Rose doesn’t like to categorize her music, but like the great songwriters of our time, what she creates is beyond easy classification. While she often mentions core influences like Linda Ronstadt, Bob Dylan and Patsy Cline, she’s constantly absorbing books, movies, cultural ticks: when explaining her writing style, she pulls a quote from famed 1930′s daredevil, Karl Wallenda who said, “being on the wire is life; the rest is just waiting.” The quote is referenced in Bob Fosse’s 1979 semi-autobiographical film, All That Jazz.
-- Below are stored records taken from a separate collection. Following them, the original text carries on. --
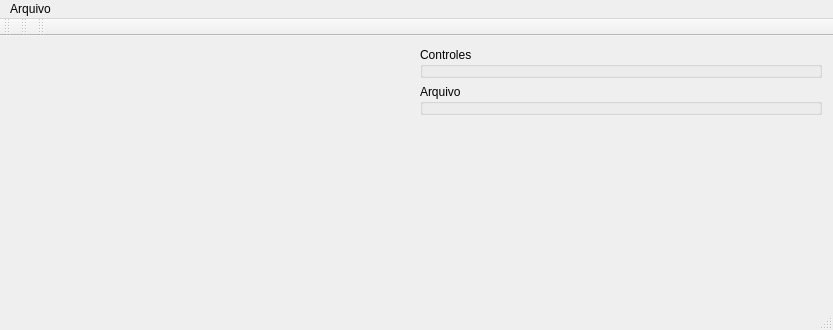
Before: the Qt Designer form src/mdptvp/mainwindow.ui in rlerm/mdpt_vp, drawn with Qt 5.
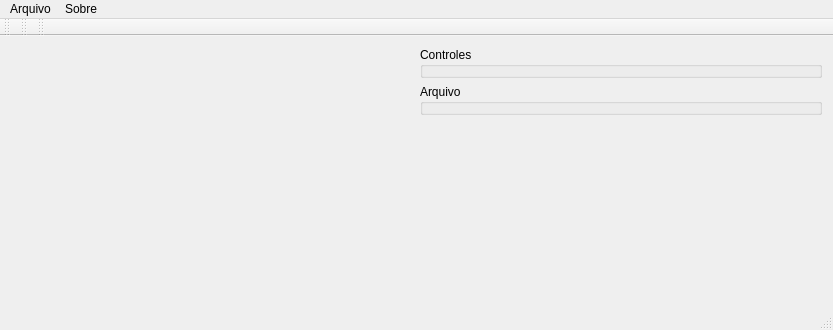
After: the same form once the commit is applied. Icons and pictures are not drawn. Custom widgets are drawn as their Qt base class.

Commit message:
Adds an "about" dialog.
The HTML page with the contents could probably be made prettier.

```diff
--- a/src/mdptvp/mainwindow.ui
+++ b/src/mdptvp/mainwindow.ui
@@ -76,7 +76,14 @@
     </property>
     <addaction name="action_sair_"/>
    </widget>
+   <widget class="QMenu" name="menu_about_">
+    <property name="title">
+     <string>Sobre</string>
+    </property>
+    <addaction name="action_about_"/>
+   </widget>
    <addaction name="menu_arquivo_"/>
+   <addaction name="menu_about_"/>
   </widget>
   <widget class="QToolBar" name="main_toolbar_">
    <attribute name="toolBarArea">
```
Left out of the diff: 5 changed lines with no effect on the pictures. The commit also changes 9 other files.
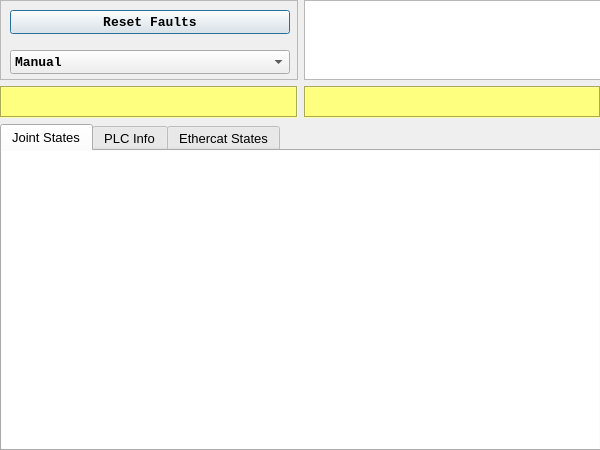
The window that rehab_gui/rehab_gui/ui/MotorsWindow.ui (CNR-STIIMA-IRAS/Fit4Med) describes before a commit, drawn with Qt 5.
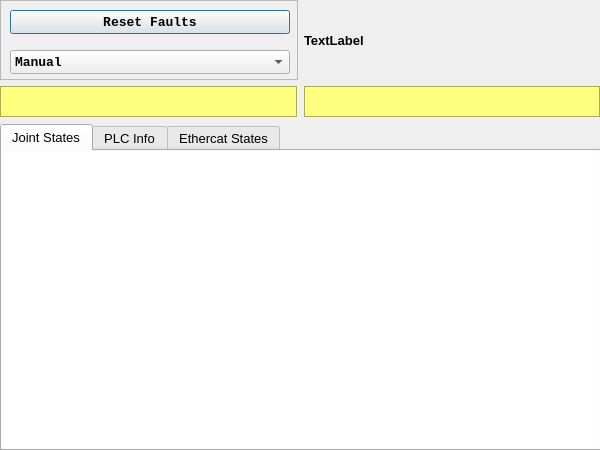
The same window after the commit.

Patch:
```diff
--- a/rehab_gui/rehab_gui/ui/MotorsWindow.ui
+++ b/rehab_gui/rehab_gui/ui/MotorsWindow.ui
@@ -450,21 +450,15 @@
      </widget>
     </item>
     <item row="2" column="1">
-     <widget class="QTextEdit" name="textEdit_SystemState">
-      <property name="maximumSize">
-       <size>
-        <width>300</width>
-        <height>80</height>
-       </size>
-      </property>
+     <widget class="QLabel" name="label_SystemState">
       <property name="font">
        <font>
         <pointsize>10</pointsize>
         <bold>true</bold>
        </font>
       </property>
-      <property name="sizeAdjustPolicy">
-       <enum>QAbstractScrollArea::AdjustToContents</enum>
+      <property name="text">
+       <string>TextLabel</string>
       </property>
      </widget>
     </item>
```
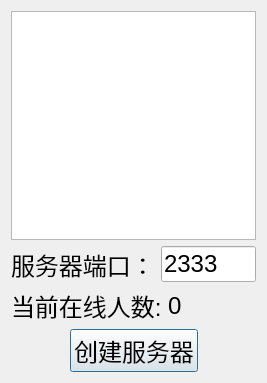
Before: the Qt Designer form src/ChatServer/serverdialog.ui in xzajyjs/QT_Chat, drawn with Qt 5.
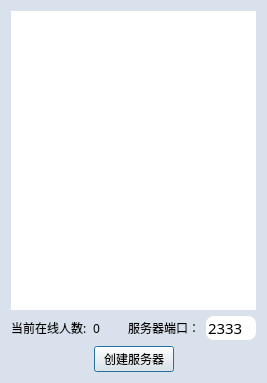
After: the same form once the commit is applied.

The edit to the form file:
```diff
--- a/src/ChatServer/serverdialog.ui
+++ b/src/ChatServer/serverdialog.ui
@@ -12,12 +12,24 @@
   </property>
   <property name="font">
    <font>
-    <pointsize>18</pointsize>
+    <pointsize>13</pointsize>
    </font>
   </property>
   <property name="windowTitle">
    <string>聊天室服务端</string>
   </property>
+  <property name="styleSheet">
+   <string notr="true">QLineEdit{
+border-radius:8px;
+}
+QListWidget{
+border-radius:8px;
+}
+QDialog{
+background-color: rgb(217, 226, 236);
+}
+</string>
+  </property>
   <layout class="QVBoxLayout" name="verticalLayout">
    <item>
     <widget class="QListWidget" name="listWidget"/>
@@ -25,25 +37,13 @@
    <item>
     <layout class="QHBoxLayout" name="horizontalLayout">
      <item>
-      <widget class="QLabel" name="label">
-       <property name="text">
-        <string>服务器端口：</string>
-       </property>
-      </widget>
-     </item>
-     <item>
-      <widget class="QLineEdit" name="portEdit">
-       <property name="text">
-        <string>2333</string>
-       </property>
-      </widget>
-     </item>
-    </layout>
-   </item>
-   <item>
-    <layout class="QHBoxLayout" name="horizontalLayout_2">
-     <item>
       <widget class="QLabel" name="label_2">
+       <property name="font">
+        <font>
+         <family>微软雅黑</family>
+         <pointsize>9</pointsize>
+        </font>
+       </property>
        <property name="text">
         <string>当前在线人数:</string>
        </property>
@@ -51,11 +51,67 @@
      </item>
      <item>
       <widget class="QLabel" name="onlineLabel">
+       <property name="font">
+        <font>
+         <family>微软雅黑</family>
+         <pointsize>9</pointsize>
+        </font>
+       </property>
        <property name="text">
         <string>0</string>
        </property>
       </widget>
      </item>
+     <item>
+      <widget class="QLabel" name="label">
+       <property name="font">
+        <font>
+         <family>微软雅黑</family>
+         <pointsize>9</pointsize>
+        </font>
+       </property>
+       <property name="text">
+        <string>服务器端口：</string>
+       </property>
+       <property name="alignment">
+        <set>Qt::AlignRight|Qt::AlignTrailing|Qt::AlignVCenter</set>
+       </property>
+      </widget>
+     </item>
+     <item>
+      <widget class="QLineEdit" name="portEdit">
+       <property name="sizePolicy">
+        <sizepolicy hsizetype="Maximum" vsizetype="Fixed">
+         <horstretch>0</horstretch>
+         <verstretch>0</verstretch>
+        </sizepolicy>
+       </property>
+       <property name="minimumSize">
+        <size>
+         <width>24</width>
+         <height>0</height>
+        </size>
+       </property>
+       <property name="maximumSize">
+        <size>
+         <width>50</width>
+         <height>16777215</height>
+        </size>
+       </property>
+       <property name="font">
+        <font>
+         <family>微软雅黑</family>
+         <pointsize>11</pointsize>
+        </font>
+       </property>
+       <property name="text">
+        <string>2333</string>
+       </property>
+       <property name="maxLength">
+        <number>5</number>
+       </property>
+      </widget>
+     </item>
     </layout>
    </item>
    <item>
@@ -75,6 +131,12 @@
      </item>
      <item>
       <widget class="QPushButton" name="createButton">
+       <property name="font">
+        <font>
+         <family>微软雅黑</family>
+         <pointsize>9</pointsize>
+        </font>
+       </property>
        <property name="text">
         <string>创建服务器</string>
        </property>
```
Left out of the diff: 3 changed lines with no effect on the pictures.
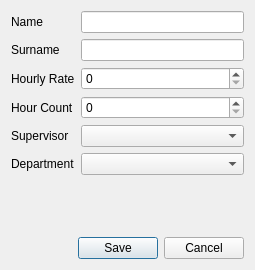
This is dialogs/employeedialog.ui in Arquanite/KettleClient as Qt 5 draws it before an edit. The edited form follows.
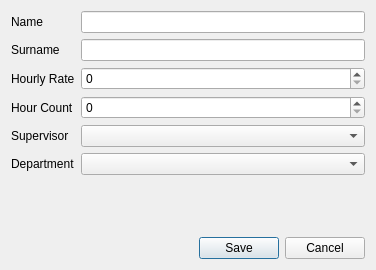
This is the edited form.

What changed in the file:
```diff
--- a/dialogs/employeedialog.ui
+++ b/dialogs/employeedialog.ui
@@ -6,7 +6,7 @@
    <rect>
     <x>0</x>
     <y>0</y>
-    <width>255</width>
+    <width>376</width>
     <height>270</height>
    </rect>
   </property>
```
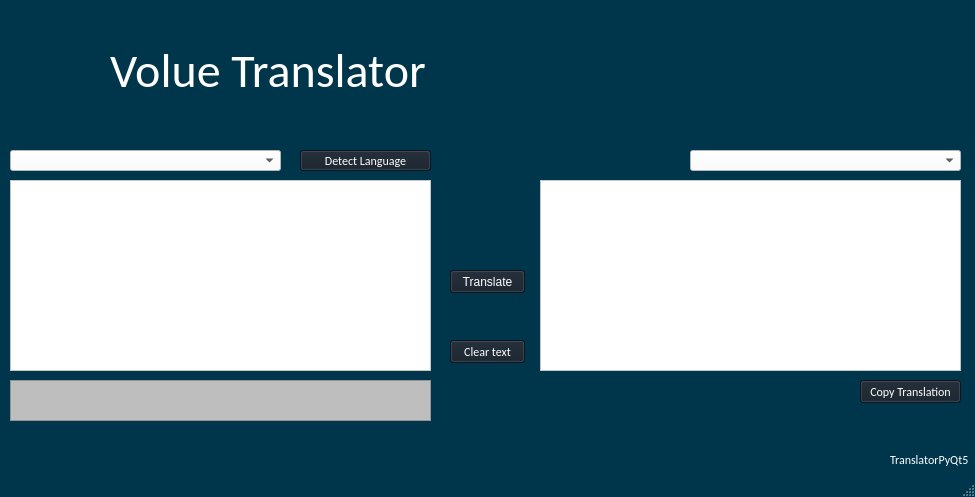
Old version of the form main.ui in the repository Phaugt/transpyqt5.
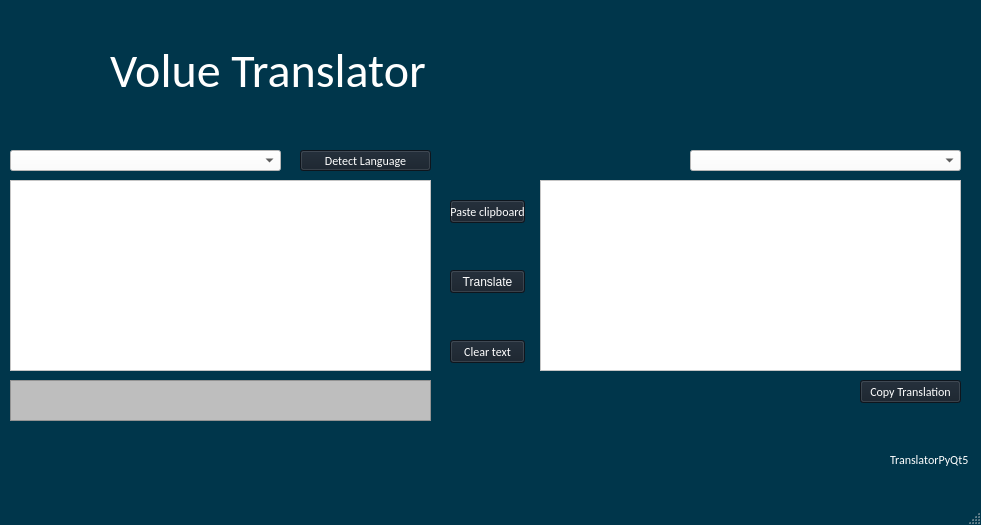
New version of the form. Icons and pictures are not drawn.

Patch:
```diff
--- a/main.ui
+++ b/main.ui
@@ -2,12 +2,15 @@
 <ui version="4.0">
  <class>VolueTranslator</class>
  <widget class="QMainWindow" name="VolueTranslator">
+  <property name="enabled">
+   <bool>true</bool>
+  </property>
   <property name="geometry">
    <rect>
     <x>0</x>
     <y>0</y>
-    <width>975</width>
-    <height>497</height>
+    <width>981</width>
+    <height>525</height>
    </rect>
   </property>
   <property name="palette">
@@ -3752,6 +3755,584 @@
      <string>Translate</string>
     </property>
    </widget>
+   <widget class="QPushButton" name="PasteCP">
+    <property name="geometry">
+     <rect>
+      <x>450</x>
+      <y>200</y>
+      <width>75</width>
+      <height>23</height>
+     </rect>
+    </property>
+    <property name="palette">
+     <palette>
+      <active>
+       <colorrole role="WindowText">
+        <brush brushstyle="SolidPattern">
+         <color alpha="255">
+          <red>255</red>
+          <green>255</green>
+          <blue>255</blue>
+         </color>
+        </brush>
+       </colorrole>
+       <colorrole role="Button">
+        <brush brushstyle="SolidPattern">
+         <color alpha="255">
+          <red>20</red>
+          <green>30</green>
+          <blue>41</blue>
+         </color>
+        </brush>
+       </colorrole>
+       <colorrole role="Light">
+        <brush brushstyle="SolidPattern">
+         <color alpha="255">
+          <red>0</red>
+          <green>81</green>
+          <blue>112</blue>
+         </color>
+        </brush>
+       </colorrole>
+       <colorrole role="Midlight">
+        <brush brushstyle="SolidPattern">
+         <color alpha="255">
+          <red>0</red>
+          <green>67</green>
+          <blue>93</blue>
+         </color>
+        </brush>
+       </colorrole>
+       <colorrole role="Dark">
+        <brush brushstyle="SolidPattern">
+         <color alpha="255">
+          <red>0</red>
+          <green>27</green>
+          <blue>37</blue>
+         </color>
+        </brush>
+       </colorrole>
+       <colorrole role="Mid">
+        <brush brushstyle="SolidPattern">
+         <color alpha="255">
+          <red>0</red>
+          <green>36</green>
+          <blue>50</blue>
+         </color>
+        </brush>
+       </colorrole>
+       <colorrole role="Text">
+        <brush brushstyle="SolidPattern">
+         <color alpha="255">
+          <red>255</red>
+          <green>255</green>
+          <blue>255</blue>
+         </color>
+        </brush>
+       </colorrole>
+       <colorrole role="BrightText">
+        <brush brushstyle="SolidPattern">
+         <color alpha="255">
+          <red>255</red>
+          <green>255</green>
+          <blue>255</blue>
+         </color>
+        </brush>
+       </colorrole>
+       <colorrole role="ButtonText">
+        <brush brushstyle="SolidPattern">
+         <color alpha="255">
+          <red>255</red>
+          <green>255</green>
+          <blue>255</blue>
+         </color>
+        </brush>
+       </colorrole>
+       <colorrole role="Base">
+        <brush brushstyle="SolidPattern">
+         <color alpha="255">
+          <red>20</red>
+          <green>30</green>
+          <blue>41</blue>
+         </color>
+        </brush>
+       </colorrole>
+       <colorrole role="Window">
+        <brush brushstyle="SolidPattern">
+         <color alpha="255">
+          <red>20</red>
+          <green>30</green>
+          <blue>41</blue>
+         </color>
+        </brush>
+       </colorrole>
+       <colorrole role="Shadow">
+        <brush brushstyle="SolidPattern">
+         <color alpha="255">
+          <red>0</red>
+          <green>0</green>
+          <blue>0</blue>
+         </color>
+        </brush>
+       </colorrole>
+       <colorrole role="Highlight">
+        <brush brushstyle="SolidPattern">
+         <color alpha="255">
+          <red>101</red>
+          <green>204</green>
+          <blue>204</blue>
+         </color>
+        </brush>
+       </colorrole>
+       <colorrole role="HighlightedText">
+        <brush brushstyle="SolidPattern">
+         <color alpha="255">
+          <red>0</red>
+          <green>130</green>
+          <blue>155</blue>
+         </color>
+        </brush>
+       </colorrole>
+       <colorrole role="Link">
+        <brush brushstyle="SolidPattern">
+         <color alpha="255">
+          <red>0</red>
+          <green>130</green>
+          <blue>155</blue>
+         </color>
+        </brush>
+       </colorrole>
+       <colorrole role="LinkVisited">
+        <brush brushstyle="SolidPattern">
+         <color alpha="255">
+          <red>101</red>
+          <green>204</green>
+          <blue>204</blue>
+         </color>
+        </brush>
+       </colorrole>
+       <colorrole role="AlternateBase">
+        <brush brushstyle="SolidPattern">
+         <color alpha="255">
+          <red>0</red>
+          <green>54</green>
+          <blue>75</blue>
+         </color>
+        </brush>
+       </colorrole>
+       <colorrole role="ToolTipBase">
+        <brush brushstyle="SolidPattern">
+         <color alpha="255">
+          <red>255</red>
+          <green>255</green>
+          <blue>220</blue>
+         </color>
+        </brush>
+       </colorrole>
+       <colorrole role="ToolTipText">
+        <brush brushstyle="SolidPattern">
+         <color alpha="255">
+          <red>255</red>
+          <green>255</green>
+          <blue>255</blue>
+         </color>
+        </brush>
+       </colorrole>
+       <colorrole role="PlaceholderText">
+        <brush brushstyle="SolidPattern">
+         <color alpha="128">
+          <red>255</red>
+          <green>255</green>
+          <blue>255</blue>
+         </color>
+        </brush>
+       </colorrole>
+      </active>
+      <inactive>
+       <colorrole role="WindowText">
+        <brush brushstyle="SolidPattern">
+         <color alpha="255">
+          <red>255</red>
+          <green>255</green>
+          <blue>255</blue>
+         </color>
+        </brush>
+       </colorrole>
+       <colorrole role="Button">
+        <brush brushstyle="SolidPattern">
+         <color alpha="255">
+          <red>20</red>
+          <green>30</green>
+          <blue>41</blue>
+         </color>
+        </brush>
+       </colorrole>
+       <colorrole role="Light">
+        <brush brushstyle="SolidPattern">
+         <color alpha="255">
+          <red>0</red>
+          <green>81</green>
+          <blue>112</blue>
+         </color>
+        </brush>
+       </colorrole>
+       <colorrole role="Midlight">
+        <brush brushstyle="SolidPattern">
+         <color alpha="255">
+          <red>0</red>
+          <green>67</green>
+          <blue>93</blue>
+         </color>
+        </brush>
+       </colorrole>
+       <colorrole role="Dark">
+        <brush brushstyle="SolidPattern">
+         <color alpha="255">
+          <red>0</red>
+          <green>27</green>
+          <blue>37</blue>
+         </color>
+        </brush>
+       </colorrole>
+       <colorrole role="Mid">
+        <brush brushstyle="SolidPattern">
+         <color alpha="255">
+          <red>0</red>
+          <green>36</green>
+          <blue>50</blue>
+         </color>
+        </brush>
+       </colorrole>
+       <colorrole role="Text">
+        <brush brushstyle="SolidPattern">
+         <color alpha="255">
+          <red>255</red>
+          <green>255</green>
+          <blue>255</blue>
+         </color>
+        </brush>
+       </colorrole>
+       <colorrole role="BrightText">
+        <brush brushstyle="SolidPattern">
+         <color alpha="255">
+          <red>255</red>
+          <green>255</green>
+          <blue>255</blue>
+         </color>
+        </brush>
+       </colorrole>
+       <colorrole role="ButtonText">
+        <brush brushstyle="SolidPattern">
+         <color alpha="255">
+          <red>255</red>
+          <green>255</green>
+          <blue>255</blue>
+         </color>
+        </brush>
+       </colorrole>
+       <colorrole role="Base">
+        <brush brushstyle="SolidPattern">
+         <color alpha="255">
+          <red>20</red>
+          <green>30</green>
+          <blue>41</blue>
+         </color>
+        </brush>
+       </colorrole>
+       <colorrole role="Window">
+        <brush brushstyle="SolidPattern">
+         <color alpha="255">
+          <red>20</red>
+          <green>30</green>
+          <blue>41</blue>
+         </color>
+        </brush>
+       </colorrole>
+       <colorrole role="Shadow">
+        <brush brushstyle="SolidPattern">
+         <color alpha="255">
+          <red>0</red>
+          <green>0</green>
+          <blue>0</blue>
+         </color>
+        </brush>
+       </colorrole>
+       <colorrole role="Highlight">
+        <brush brushstyle="SolidPattern">
+         <color alpha="255">
+          <red>101</red>
+          <green>204</green>
+          <blue>204</blue>
+         </color>
+        </brush>
+       </colorrole>
+       <colorrole role="HighlightedText">
+        <brush brushstyle="SolidPattern">
+         <color alpha="255">
+          <red>0</red>
+          <green>130</green>
+          <blue>155</blue>
+         </color>
+        </brush>
+       </colorrole>
+       <colorrole role="Link">
+        <brush brushstyle="SolidPattern">
+         <color alpha="255">
+          <red>0</red>
+          <green>130</green>
+          <blue>155</blue>
+         </color>
+        </brush>
+       </colorrole>
+       <colorrole role="LinkVisited">
+        <brush brushstyle="SolidPattern">
+         <color alpha="255">
+          <red>101</red>
+          <green>204</green>
+          <blue>204</blue>
+         </color>
+        </brush>
+       </colorrole>
+       <colorrole role="AlternateBase">
+        <brush brushstyle="SolidPattern">
+         <color alpha="255">
+          <red>0</red>
+          <green>54</green>
+          <blue>75</blue>
+         </color>
+        </brush>
+       </colorrole>
+       <colorrole role="ToolTipBase">
+        <brush brushstyle="SolidPattern">
+         <color alpha="255">
+          <red>255</red>
+          <green>255</green>
+          <blue>220</blue>
+         </color>
+        </brush>
+       </colorrole>
+       <colorrole role="ToolTipText">
+        <brush brushstyle="SolidPattern">
+         <color alpha="255">
+          <red>255</red>
+          <green>255</green>
+          <blue>255</blue>
+         </color>
+        </brush>
+       </colorrole>
+       <colorrole role="PlaceholderText">
+        <brush brushstyle="SolidPattern">
+         <color alpha="128">
+          <red>255</red>
+          <green>255</green>
+          <blue>255</blue>
+         </color>
+        </brush>
+       </colorrole>
+      </inactive>
+      <disabled>
+       <colorrole role="WindowText">
+        <brush brushstyle="SolidPattern">
+         <color alpha="255">
+          <red>0</red>
+          <green>27</green>
+          <blue>37</blue>
+         </color>
+        </brush>
+       </colorrole>
+       <colorrole role="Button">
+        <brush brushstyle="SolidPattern">
+         <color alpha="255">
+          <red>20</red>
+          <green>30</green>
+          <blue>41</blue>
+         </color>
+        </brush>
+       </colorrole>
+       <colorrole role="Light">
+        <brush brushstyle="SolidPattern">
+         <color alpha="255">
+          <red>0</red>
+          <green>81</green>
+          <blue>112</blue>
+         </color>
+        </brush>
+       </colorrole>
+       <colorrole role="Midlight">
+        <brush brushstyle="SolidPattern">
+         <color alpha="255">
+          <red>0</red>
+          <green>67</green>
+          <blue>93</blue>
+         </color>
+        </brush>
+       </colorrole>
+       <colorrole role="Dark">
+        <brush brushstyle="SolidPattern">
+         <color alpha="255">
+          <red>0</red>
+          <green>27</green>
+          <blue>37</blue>
+         </color>
+        </brush>
+       </colorrole>
+       <colorrole role="Mid">
+        <brush brushstyle="SolidPattern">
+         <color alpha="255">
+          <red>0</red>
+          <green>36</green>
+          <blue>50</blue>
+         </color>
+        </brush>
+       </colorrole>
+       <colorrole role="Text">
+        <brush brushstyle="SolidPattern">
+         <color alpha="255">
+          <red>0</red>
+          <green>27</green>
+          <blue>37</blue>
+         </color>
+        </brush>
+       </colorrole>
+       <colorrole role="BrightText">
+        <brush brushstyle="SolidPattern">
+         <color alpha="255">
+          <red>255</red>
+          <green>255</green>
+          <blue>255</blue>
+         </color>
+        </brush>
+       </colorrole>
+       <colorrole role="ButtonText">
+        <brush brushstyle="SolidPattern">
+         <color alpha="255">
+          <red>0</red>
+          <green>27</green>
+          <blue>37</blue>
+         </color>
+        </brush>
+       </colorrole>
+       <colorrole role="Base">
+        <brush brushstyle="SolidPattern">
+         <color alpha="255">
+          <red>20</red>
+          <green>30</green>
+          <blue>41</blue>
+         </color>
+        </brush>
+       </colorrole>
+       <colorrole role="Window">
+        <brush brushstyle="SolidPattern">
+         <color alpha="255">
+          <red>20</red>
+          <green>30</green>
+          <blue>41</blue>
+         </color>
+        </brush>
+       </colorrole>
+       <colorrole role="Shadow">
+        <brush brushstyle="SolidPattern">
+         <color alpha="255">
+          <red>0</red>
+          <green>0</green>
+          <blue>0</blue>
+         </color>
+        </brush>
+       </colorrole>
+       <colorrole role="Highlight">
+        <brush brushstyle="SolidPattern">
+         <color alpha="255">
+          <red>0</red>
+          <green>120</green>
+          <blue>215</blue>
+         </color>
+        </brush>
+       </colorrole>
+       <colorrole role="HighlightedText">
+        <brush brushstyle="SolidPattern">
+         <color alpha="255">
+          <red>0</red>
+          <green>130</green>
+          <blue>155</blue>
+         </color>
+        </brush>
+       </colorrole>
+       <colorrole role="Link">
+        <brush brushstyle="SolidPattern">
+         <color alpha="255">
+          <red>0</red>
+          <green>130</green>
+          <blue>155</blue>
+         </color>
+        </brush>
+       </colorrole>
+       <colorrole role="LinkVisited">
+        <brush brushstyle="SolidPattern">
+         <color alpha="255">
+          <red>101</red>
+          <green>204</green>
+          <blue>204</blue>
+         </color>
+        </brush>
+       </colorrole>
+       <colorrole role="AlternateBase">
+        <brush brushstyle="SolidPattern">
+         <color alpha="255">
+          <red>0</red>
+          <green>54</green>
+          <blue>75</blue>
+         </color>
+        </brush>
+       </colorrole>
+       <colorrole role="ToolTipBase">
+        <brush brushstyle="SolidPattern">
+         <color alpha="255">
+          <red>255</red>
+          <green>255</green>
+          <blue>220</blue>
+         </color>
+        </brush>
+       </colorrole>
+       <colorrole role="ToolTipText">
+        <brush brushstyle="SolidPattern">
+         <color alpha="255">
+          <red>255</red>
+          <green>255</green>
+          <blue>255</blue>
+         </color>
+        </brush>
+       </colorrole>
+       <colorrole role="PlaceholderText">
+        <brush brushstyle="SolidPattern">
+         <color alpha="128">
+          <red>255</red>
+          <green>255</green>
+          <blue>255</blue>
+         </color>
+        </brush>
+       </colorrole>
+      </disabled>
+     </palette>
+    </property>
+    <property name="font">
+     <font>
+      <family>Calibri</family>
+     </font>
+    </property>
+    <property name="styleSheet">
+     <string notr="true">background-color: rgb(20, 30, 41);
+selection-color: rgb(0, 130, 155);</string>
+    </property>
+    <property name="text">
+     <string>Paste clipboard</string>
+    </property>
+    <property name="autoDefault">
+     <bool>true</bool>
+    </property>
+    <property name="default">
+     <bool>false</bool>
+    </property>
+   </widget>
   </widget>
   <widget class="QMenuBar" name="menubar">
    <property name="geometry">
```
Left out of the diff: 4 changed lines with no effect on the pictures.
The film was written and directed by the famed choreographer turned director whose colorful personality and editorial brilliance became a lead inspiration in the making of The Stand-In. In the context of the scene in which it’s used, the quote comes off as a bit of a put-on, but somehow rings true for ‘slave to show-biz’ character Joe Gideon; and Rose as well for whom, all paths lead to the song. Much like Fosse, she tends to describe her work as restrained and deliberate, something evident on Own Side Now. Though for The Stand-In, she’s taken a few leaps outside her comfort zone, making the result, as she puts it, something like a “first attempt at a high kick.”
It’s fitting that Rose wrote her first song at sixteen as a substitution for a high school paper. Even as a means to an end, she recognized the power of music, and of melody, to relay emotions and stories in the most gripping way possible. A youthful observer, she enjoyed hanging out after school at the local Waffle House drinking cups of coffee and quietly shaping bits of gossip into first person tales of woe.
Growing up in Nashville to music industry parents (her mother, Liz Rose, is a songwriter who found success working with artists like Taylor Swift, Leann Womack and others), Rose inherited her mother’s “inclination towards melody –the ability to naturally know where melody could and should go” early on and again credits her love of songwriting to a long list of influences, many of which would be easily found in either of her parents record collections. From Hank Williams to The Rolling Stones, she says, “I’ve always been more inspired by what others have done.”
This is evident in her penchant for covers – two have made their way onto The Stand-In (“I Was Cruel,” by The Deep Vibration and “Dallas” by The Felice Brothers). She considers herself not just a writer, but an interpreter of song, eager to take works she admires and expose others to their brilliance and also reinvent them in a way that upon listening you might catch something you missed before.
“For me the intention behind any song is writing a good one,” Rose says “and to create something worthy enough to share with other people” Rose’s songs, however, are way beyond worthy. They’re downright necessary.